Insomnia is a frequent challenge for me, so I was interested when a friend told me about one of those herbal teas that is supposed to help one relax and fall asleep more easily. Hoping for the best, I drank a cup a little before bedtime—only to be awakened some time later with an extremely full bladder, more so than should have resulted from a small cup of tea near bedtime.
I decided to do a little checking on the ingredients. As expected, I found herbs known to promote relaxation and sleep. Then I found something I definitely wouldn’t have expected. One of the ingredients was a diuretic. Sleep promoter and diuretic: not a good combination!
Did the people who created this herb tea never try drinking it themselves? No, I’m sure they did—but probably during the day time, and probably only in small spoonfuls. In other words, they tested their design for a new herb tea in unrealistic circumstances, circumstances which did not reflect the users’ reality. In doing so, they missed a major problem—a deal breaker, in fact. (I never bought that tea again!)

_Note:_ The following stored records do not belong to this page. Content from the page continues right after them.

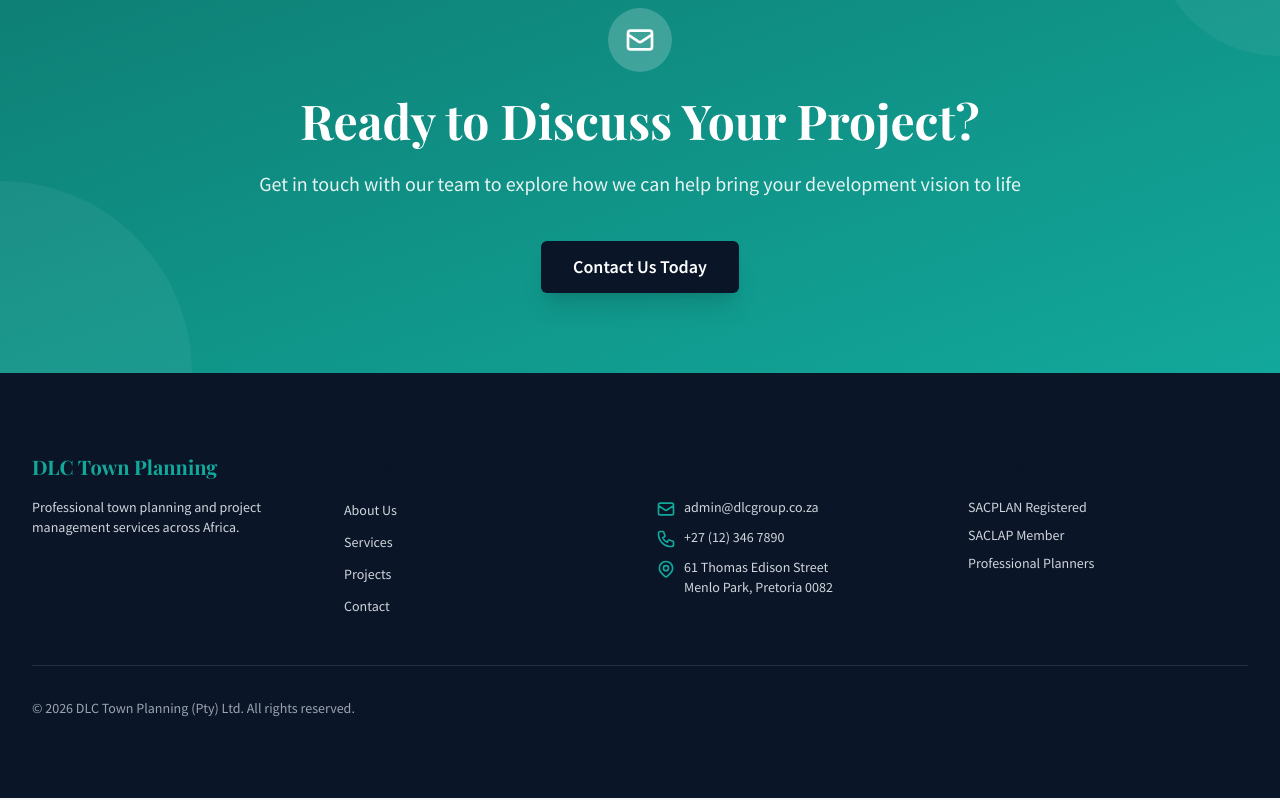
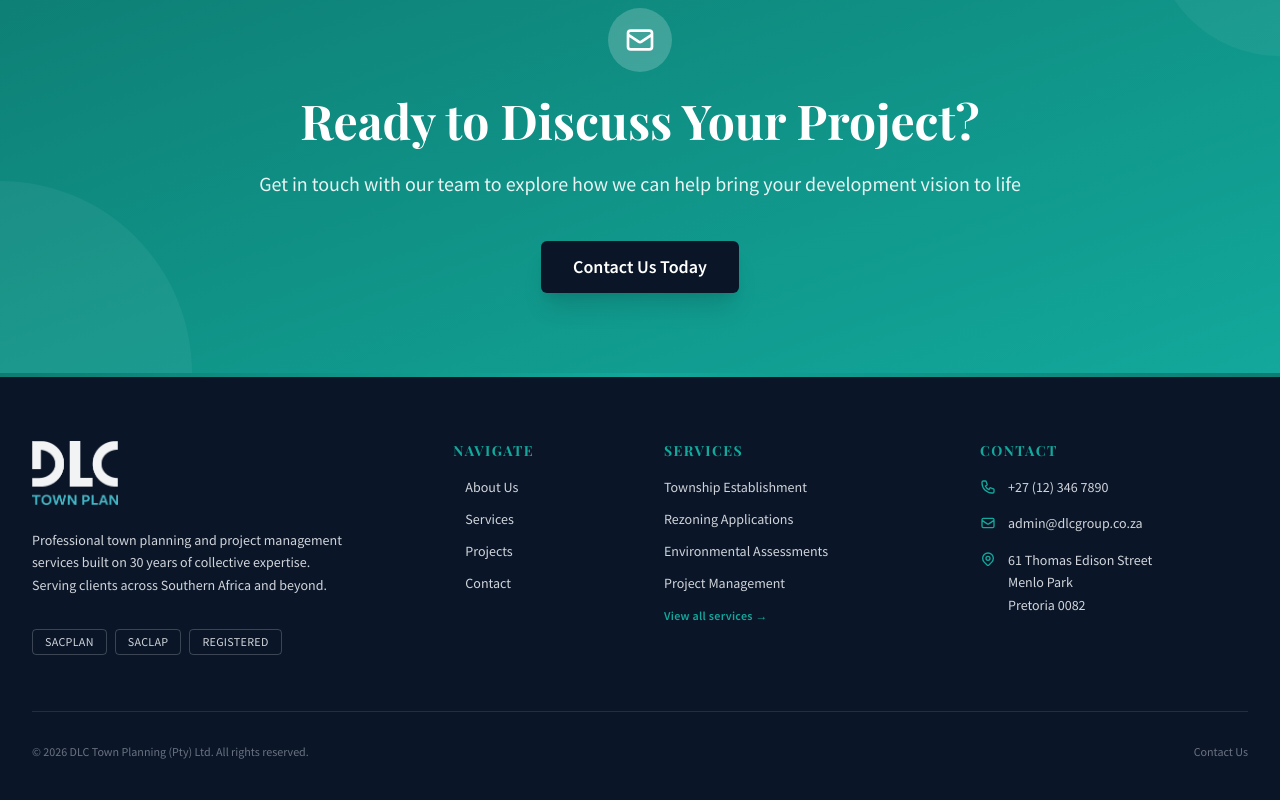
Before and after one commit to barrattisherwood/dlc-town-planning, an Angular app: page / in a window 1280 px wide. Shown: the part 3730-4530 px from the top of the page. Built offline with nearby package versions, Linux system fonts and the light colour scheme.

Commit message:
Redesign footer with logo, teal accent bar, better layout and improved typography

```diff
--- a/src/app/shared/footer/footer.component.html
+++ b/src/app/shared/footer/footer.component.html
@@ -1,24 +1,42 @@
 <footer class="bg-navy text-white mt-auto">
-  <div class="container-custom section-padding">
-    <div class="grid grid-cols-1 md:grid-cols-2 lg:grid-cols-4 gap-8">
-      <!-- Company Info -->
-      <div class="space-y-4">
-        <h3 class="text-xl font-heading font-bold text-teal-light">DLC Town Planning</h3>
-        <p class="text-sm text-gray-300">
-          Professional town planning and project management services across Africa.
+  <!-- Teal accent bar -->
+  <div class="h-1 bg-gradient-to-r from-teal via-teal-light to-teal"></div>
+
+  <div class="container-custom pt-16 pb-10">
+    <div class="grid grid-cols-1 lg:grid-cols-12 gap-12 mb-14">
+
+      <!-- Brand Column -->
+      <div class="lg:col-span-4 space-y-6">
+        <div>
+          <img
+            src="/assets/images/dlc-logo-white.png"
+            alt="DLC Town Planning"
+            class="h-16 w-auto opacity-95"
+          />
+        </div>
+        <p class="text-gray-300 text-sm leading-relaxed max-w-xs">
+          Professional town planning and project management services built on 30 years of collective expertise.
+          Serving clients across Southern Africa and beyond.
         </p>
+        <!-- Accreditations -->
+        <div class="flex flex-wrap gap-2 pt-2">
+          <span class="px-3 py-1 border border-white/20 rounded text-xs text-gray-300 tracking-wide">SACPLAN</span>
+          <span class="px-3 py-1 border border-white/20 rounded text-xs text-gray-300 tracking-wide">SACLAP</span>
+          <span class="px-3 py-1 border border-white/20 rounded text-xs text-gray-300 tracking-wide">REGISTERED</span>
+        </div>
       </div>
 
       <!-- Quick Links -->
-      <div class="space-y-4">
-        <h4 class="text-lg font-heading font-semibold">Quick Links</h4>
-        <ul class="space-y-2">
+      <div class="lg:col-span-2 space-y-4">
+        <h4 class="text-sm font-bold uppercase tracking-widest text-teal-light">Navigate</h4>
+        <ul class="space-y-3">
           @for (link of quickLinks; track link.path) {
             <li>
               <a
                 [routerLink]="link.path"
-                class="text-sm text-gray-300 hover:text-teal-light transition-colors"
+                class="text-sm text-gray-300 hover:text-white transition-colors flex items-center gap-2 group"
               >
+                <span class="w-1 h-1 rounded-full bg-teal-light opacity-0 group-hover:opacity-100 transition-opacity"></span>
                 {{ link.label }}
               </a>
             </li>
@@ -26,48 +44,58 @@
         </ul>
       </div>
 
-      <!-- Contact Info -->
-      <div class="space-y-4">
-        <h4 class="text-lg font-heading font-semibold">Contact</h4>
-        <ul class="space-y-2 text-sm text-gray-300">
-          <li class="flex items-start space-x-2">
-            <svg class="w-5 h-5 mt-0.5 flex-shrink-0 text-teal-light" fill="none" stroke="currentColor" viewBox="0 0 24 24">
-              <path stroke-linecap="round" stroke-linejoin="round" stroke-width="2" d="M3 8l7.89 5.26a2 2 0 002.22 0L21 8M5 19h14a2 2 0 002-2V7a2 2 0 00-2-2H5a2 2 0 00-2 2v10a2 2 0 002 2z" />
-            </svg>
-            <a href="mailto:admin@dlcgroup.co.za" class="hover:text-teal-light transition-colors">admin&#64;dlcgroup.co.za</a>
-          </li>
-          <li class="flex items-start space-x-2">
-            <svg class="w-5 h-5 mt-0.5 flex-shrink-0 text-teal-light" fill="none" stroke="currentColor" viewBox="0 0 24 24">
-              <path stroke-linecap="round" stroke-linejoin="round" stroke-width="2" d="M3 5a2 2 0 012-2h3.28a1 1 0 01.948.684l1.498 4.493a1 1 0 01-.502 1.21l-2.257 1.13a11.042 11.042 0 005.516 5.516l1.13-2.257a1 1 0 011.21-.502l4.493 1.498a1 1 0 01.684.949V19a2 2 0 01-2 2h-1C9.716 21 3 14.284 3 6V5z" />
-            </svg>
-            <a href="tel:+27123467890" class="hover:text-teal-light transition-colors">+27 (12) 346 7890</a>
-          </li>
-          <li class="flex items-start space-x-2">
-            <svg class="w-5 h-5 mt-0.5 flex-shrink-0 text-teal-light" fill="none" stroke="currentColor" viewBox="0 0 24 24">
-              <path stroke-linecap="round" stroke-linejoin="round" stroke-width="2" d="M17.657 16.657L13.414 20.9a1.998 1.998 0 01-2.827 0l-4.244-4.243a8 8 0 1111.314 0z" />
-              <path stroke-linecap="round" stroke-linejoin="round" stroke-width="2" d="M15 11a3 3 0 11-6 0 3 3 0 016 0z" />
-            </svg>
-            <span>61 Thomas Edison Street<br>Menlo Park, Pretoria 0082</span>
+      <!-- Services Links -->
+      <div class="lg:col-span-3 space-y-4">
+        <h4 class="text-sm font-bold uppercase tracking-widest text-teal-light">Services</h4>
+        <ul class="space-y-3 text-sm text-gray-300">
+          <li class="hover:text-white transition-colors cursor-default">Township Establishment</li>
+          <li class="hover:text-white transition-colors cursor-default">Rezoning Applications</li>
+          <li class="hover:text-white transition-colors cursor-default">Environmental Assessments</li>
+          <li class="hover:text-white transition-colors cursor-default">Project Management</li>
+          <li>
+            <a routerLink="/services" class="text-teal-light hover:text-white transition-colors text-xs font-semibold tracking-wide">
+              View all services →
+            </a>
           </li>
         </ul>
       </div>
 
-      <!-- Accreditations / Professional Bodies -->
-      <div class="space-y-4">
-        <h4 class="text-lg font-heading font-semibold">Professional Memberships</h4>
-        <ul class="space-y-2 text-sm text-gray-300">
-          <li>SACPLAN Registered</li>
-          <li>SACLAP Member</li>
-          <li>Professional Planners</li>
+      <!-- Contact -->
+      <div class="lg:col-span-3 space-y-4">
+        <h4 class="text-sm font-bold uppercase tracking-widest text-teal-light">Contact</h4>
+        <ul class="space-y-4 text-sm">
+          <li class="flex items-start gap-3 text-gray-300">
+            <svg class="w-4 h-4 mt-0.5 flex-shrink-0 text-teal-light" fill="none" stroke="currentColor" viewBox="0 0 24 24">
+              <path stroke-linecap="round" stroke-linejoin="round" stroke-width="2" d="M3 5a2 2 0 012-2h3.28a1 1 0 01.948.684l1.498 4.493a1 1 0 01-.502 1.21l-2.257 1.13a11.042 11.042 0 005.516 5.516l1.13-2.257a1 1 0 011.21-.502l4.493 1.498a1 1 0 01.684.949V19a2 2 0 01-2 2h-1C9.716 21 3 14.284 3 6V5z" />
+            </svg>
+            <a href="tel:+27123467890" class="hover:text-white transition-colors">+27 (12) 346 7890</a>
+          </li>
+          <li class="flex items-start gap-3 text-gray-300">
+            <svg class="w-4 h-4 mt-0.5 flex-shrink-0 text-teal-light" fill="none" stroke="currentColor" viewBox="0 0 24 24">
+              <path stroke-linecap="round" stroke-linejoin="round" stroke-width="2" d="M3 8l7.89 5.26a2 2 0 002.22 0L21 8M5 19h14a2 2 0 002-2V7a2 2 0 00-2-2H5a2 2 0 00-2 2v10a2 2 0 002 2z" />
+            </svg>
+            <a href="mailto:admin@dlcgroup.co.za" class="hover:text-white transition-colors">admin&#64;dlcgroup.co.za</a>
+          </li>
+          <li class="flex items-start gap-3 text-gray-300">
+            <svg class="w-4 h-4 mt-0.5 flex-shrink-0 text-teal-light" fill="none" stroke="currentColor" viewBox="0 0 24 24">
+              <path stroke-linecap="round" stroke-linejoin="round" stroke-width="2" d="M17.657 16.657L13.414 20.9a1.998 1.998 0 01-2.827 0l-4.244-4.243a8 8 0 1111.314 0z" />
+              <path stroke-linecap="round" stroke-linejoin="round" stroke-width="2" d="M15 11a3 3 0 11-6 0 3 3 0 016 0z" />
+            </svg>
+            <span class="leading-relaxed">61 Thomas Edison Street<br>Menlo Park<br>Pretoria 0082</span>
+          </li>
         </ul>
       </div>
+
     </div>
 
     <!-- Bottom Bar -->
-    <div class="mt-12 pt-8 border-t border-white/10 flex justify-center md:justify-start">
-      <p class="text-sm text-gray-400">
+    <div class="pt-8 border-t border-white/10 flex flex-col sm:flex-row justify-between items-center gap-4">
+      <p class="text-xs text-gray-500">
         &copy; {{ currentYear }} DLC Town Planning (Pty) Ltd. All rights reserved.
       </p>
+      <div class="flex gap-6">
+        <a routerLink="/contact" class="text-xs text-gray-500 hover:text-gray-300 transition-colors">Contact Us</a>
+      </div>
     </div>
   </div>
 </footer>
```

A design may look good on paper or on the screen. Without trying it in a realistic scenario, users may even tell you it would work. But you never know a design really works until you’ve proven it in the crucible of realistic experience.